This article explains moving and planting bare rooted trees and hedging in the Winter
Now we are into October all the deciduous plants are beginning to turn colour ready to drop their leaves before winter starts. These autumn colours are as fleeting as many flowers, with reds, oranges and yellows all at once giving the garden a last flash of colour before Winter. Is this why all the gardening books say don’t just plant evergreens? Having some evergreens is important to give interest in the winter, but the real art of gardening is playing with the changes throughout the year.
As a bonus in the Autumn once the leaves are off deciduous plants they are dormant. So if you are very quiet you can dig them up and move them while they are asleep. Come Spring they awaken, look around and think: “That’s funny everything looks different, must have had a bit too much spring water last Autumn.”
This is the ideal time to plant trees and hedging bare rooted. Particularly native hedging such as hawthorn, blackthorn, hazel, dog rose, etc. which are usually ready in November at a fraction of the price of potted plants.
It does seem awfully strange digging up a tree shaking off the soil and planting it somewhere else, but as it has no leaves it does not need any water no harm should come to it. The important thing is to keep as many roots as possible so that come the Spring it can get going again without to much setback. Also you must always wait until the leaves are off before digging it up and replant it as soon as possible.
Then of course there are the new leaves in the spring to look forward to and it starts all over again………………….

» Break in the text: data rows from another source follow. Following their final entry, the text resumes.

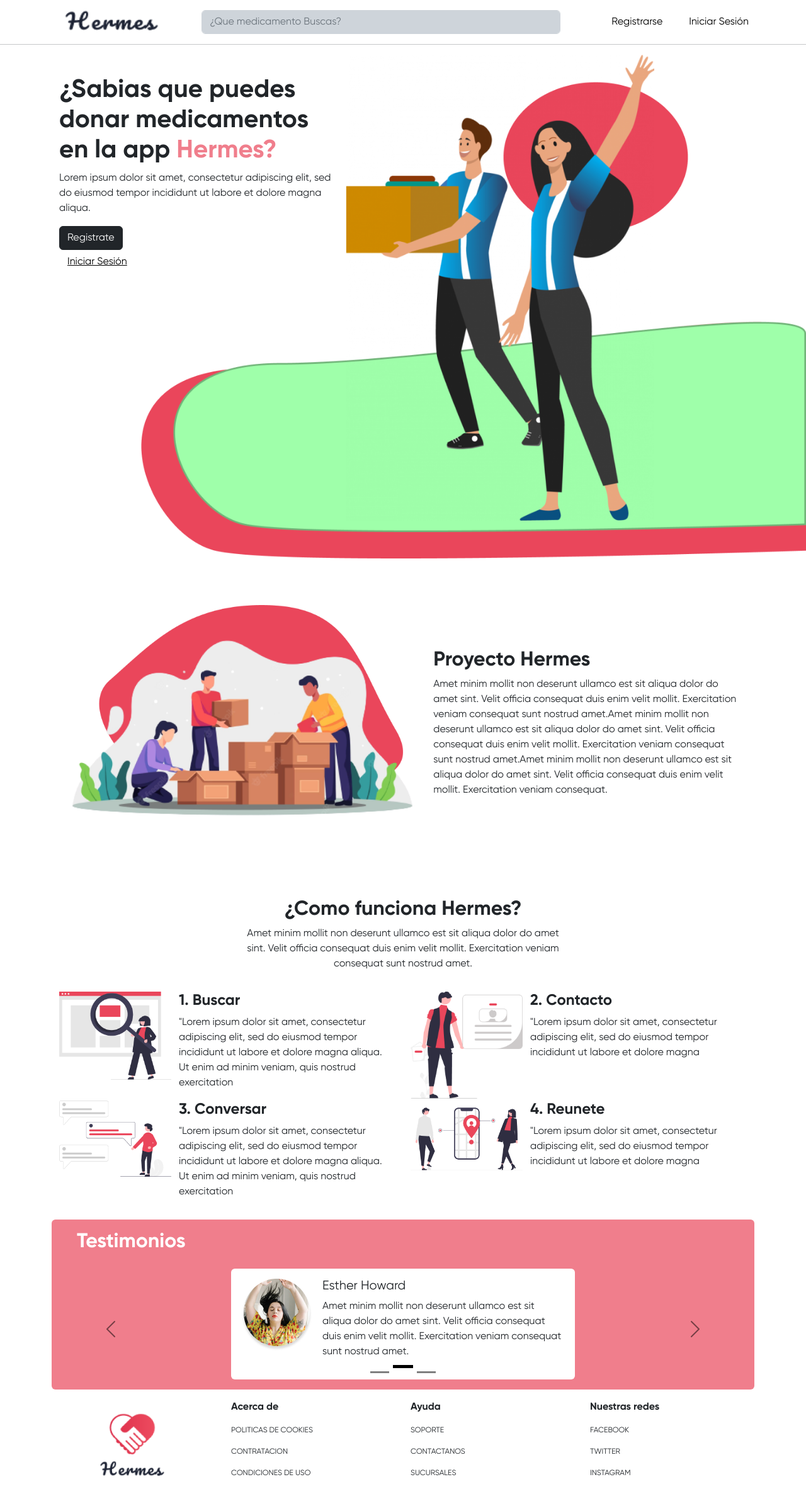
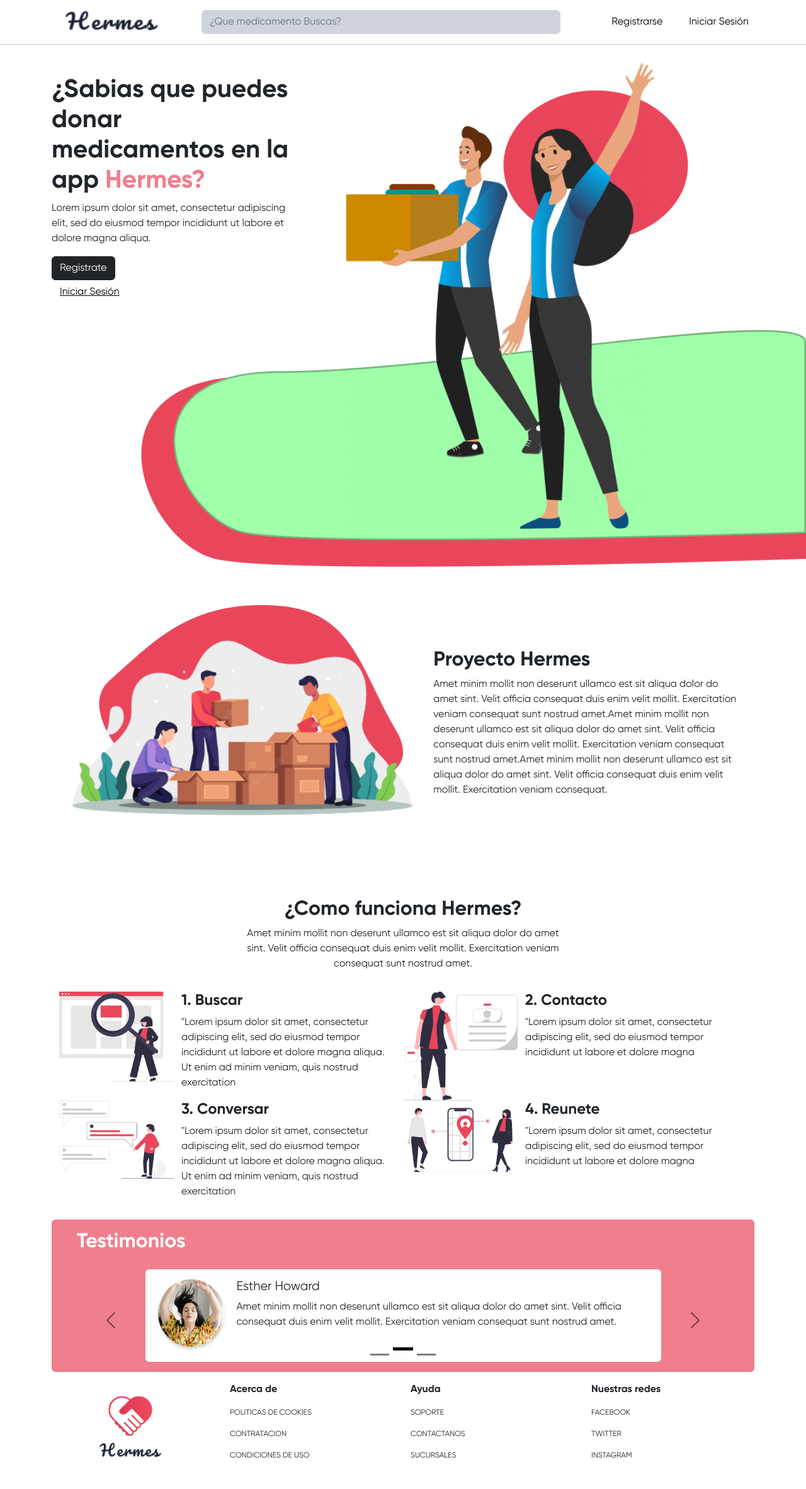
Before and after one commit to No-Country/s4-02-t-python-frontend, a React (Create React App) app: page / in a window 1280 px wide. Shown: the whole page at 63% size. After the commit the page ends 2337 px from the top, so only its background shows below. Built offline with nearby package versions, Linux system fonts and the light colour scheme.

Commit message:
mobile responsiveness

```diff
--- a/src/components/other/footer/Footer.jsx
+++ b/src/components/other/footer/Footer.jsx
@@ -5,11 +5,11 @@ import brandImg from '../../../assets/footer/isologotipo.png';
 export default function Footer() {
   return (
     <footer className='container mx-auto'>
-        <div className='row'>
+        <div className='row footer-container'>
             <div className='col my-auto text-center'>
-                <img src={brandImg} alt="" className='w-50' />
+                <img src={brandImg} alt="" className='img-fluid w-50' />
             </div>
-            <div className='col'>
+            <div className='col px-3'>
                 <strong>Acerca de</strong>
                 <div className='container-links mt-3'>
                     <p>POLITICAS DE COOKIES</p>
@@ -17,8 +17,7 @@ export default function Footer() {
                     <p>CONDICIONES DE USO</p>
                 </div>
             </div>
-
-            <div className='col'>
+            <div className='col px-3'>
                 <strong>Ayuda</strong>
                 <div className='container-links mt-3'>
                     <p>SOPORTE</p>
@@ -26,7 +25,7 @@ export default function Footer() {
                     <p>SUCURSALES</p>
                 </div>
             </div>
-            <div className='col'>
+            <div className='col px-3'>
                 <strong>Nuestras redes</strong>
                 <div className='container-links mt-3'>
                     <p>FACEBOOK</p>
--- a/src/components/other/footer/footer.scss
+++ b/src/components/other/footer/footer.scss
@@ -1,3 +1,19 @@
+@import "../../../App.scss";
+
 footer .row .col .container-links {
     font-size: 0.75rem;
 }
+
+.footer-container {
+    display: grid;
+    grid-template-columns: 1fr 1fr;
+    img {
+        min-width: 80px;
+    }
+}
+
+@include media-breakpoint-up(sm) {
+    .footer-container {
+      display: flex;
+    }
+}
--- a/src/components/other/header/Header.jsx
+++ b/src/components/other/header/Header.jsx
@@ -24,7 +24,7 @@ export default function Header() {
   return (
     <nav className="navbar navbar-expand-lg bg-white container justify-content-between">
       <div className="col-2">
-        <a href="/"><img src={brandImg} alt="logo" height="60" className="mx-3 img-fluid"/></a>
+        <NavLink to="/" className="brand-img"><img src={brandImg} alt="logo" height="60" className="mx-3 img-fluid"/></NavLink>
       </div>
 
       <div className="search-container col-6">
@@ -32,6 +32,10 @@ export default function Header() {
         onKeyPress={() => search()}/>
       </div>
 
+      <div className='navbar-mobile'>
+        <button>menu</button>
+      </div>
+      <div className='navbar-desktop'>
         {user ?
           <div className="navbar-nav justify-content-end">
             <NavLink to="/donar" className="btn btn-secondary m-2">Donar</NavLink>
@@ -43,6 +47,7 @@ export default function Header() {
             <NavLink to="/login" className="btn btn-secondary m-2" activeclassnmame="active">Iniciar Sesión</NavLink>
           </div>
         }
+      </div>
     </nav>
   )
 }
--- a/src/components/other/header/header.scss
+++ b/src/components/other/header/header.scss
@@ -2,6 +2,10 @@
 
 .active {
     border: 1px solid #000 !important;
+}
+
+.brand-img {
+    border: none !important;
 }
 
 .btn-outline-primary {
@@ -14,8 +18,18 @@
     display: none;
 }
 
+.navbar-desktop {
+    display: none;
+}
+
 @include media-breakpoint-up(sm) {
     .search-container {
       display: inline;
     }
+    .navbar-mobile {
+        display: none;
+    }
+    .navbar-desktop {
+        display: inline;
+    }
 }
--- a/src/components/pages/home/Home.jsx
+++ b/src/components/pages/home/Home.jsx
@@ -16,7 +16,7 @@ export default function Home() {
   return (
     <main className='container'>
       <img src={figureImg} alt="figure" className='figure-img img-fluid position-absolute end-0 mh-100'/>
-      <section className='container col-5 ms-0 pt-3 vh-100'>
+      <section className='ms-0 pt-3 vh-100 landing-container'>
         <h1 className='mt-3'><strong>¿Sabias que puedes donar medicamentos en la app
           <span className='text-primary'> Hermes?</span>
         </strong></h1>
@@ -28,7 +28,7 @@ export default function Home() {
       </section>
 
       {/* proyecto hermes */}
-      <section className='container d-flex py-3'>
+      <section className='container py-3 proyecto-hermes'>
         <div>
           <img src={proyectoHermesImg} alt="proyecto-hermes" className='img-fluid vw-100' />
         </div>
@@ -46,7 +46,7 @@ export default function Home() {
         </div>
 
         {/* grilla 2x2 */}
-        <section className='row row-cols-2 mb-3'>
+        <section className='mb-3 como-funciona-hermes'>
           <article className='d-flex'>
             <div className='col-4'>
               <img src={buscarImg} alt="proyecto-hermes" className='img-fluid' />
@@ -100,9 +100,9 @@ export default function Home() {
         </div>
         <Carousel className='mx-auto' variant='dark'>
           <Carousel.Item className='mb-3'>
-            <div className='d-flex w-50 mx-auto bg-white rounded p-3'>
+            <div className='d-flex w-75 mx-auto bg-white rounded p-3'>
               <img
-                className="img-fluid h-50"
+                className="img-fluid h-50 "
                 src={testimonialAvatar}
                 alt="First slide"
               />
@@ -113,7 +113,7 @@ export default function Home() {
             </div>
           </Carousel.Item>
           <Carousel.Item className='mb-3'>
-            <div className='d-flex w-50 mx-auto bg-white rounded p-3'>
+            <div className='d-flex w-75 mx-auto bg-white rounded p-3'>
               <img
                 className="img-fluid h-50"
                 src={testimonialAvatarSecond}
@@ -126,7 +126,7 @@ export default function Home() {
             </div>
           </Carousel.Item>
           <Carousel.Item className='mb-3'>
-            <div className='d-flex w-50 mx-auto bg-white rounded p-3'>
+            <div className='d-flex w-75 mx-auto bg-white rounded p-3'>
               <img
                 className="img-fluid h-50"
                 src={testimonialAvatar}
--- a/src/components/pages/home/home.scss
+++ b/src/components/pages/home/home.scss
@@ -2,6 +2,7 @@
 
 .figure-img {
     z-index: -1;
+    top: 400px;
 }
 
 main {
@@ -16,4 +17,18 @@ main {
     main {
       font-size: 1rem;
     }
+    .figure-img {
+      top: 100px;
+    }
+    .landing-container {
+      width: 30vw;
+    }
+    .proyecto-hermes {
+      display: flex;
+      flex-direction: row;
+    }
+    .como-funciona-hermes {
+      display: grid;
+      grid-template-columns: 1fr 1fr;
+    }
 }
```
Lines whose indentation alone changed are shown as unchanged.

Don Morgan, Morgans Nursery
Stonehouse Lane, Bulkeley, Nr. Malpas, Cheshire, SY14 8BQ
Web Site: www.hedgeit.co.uk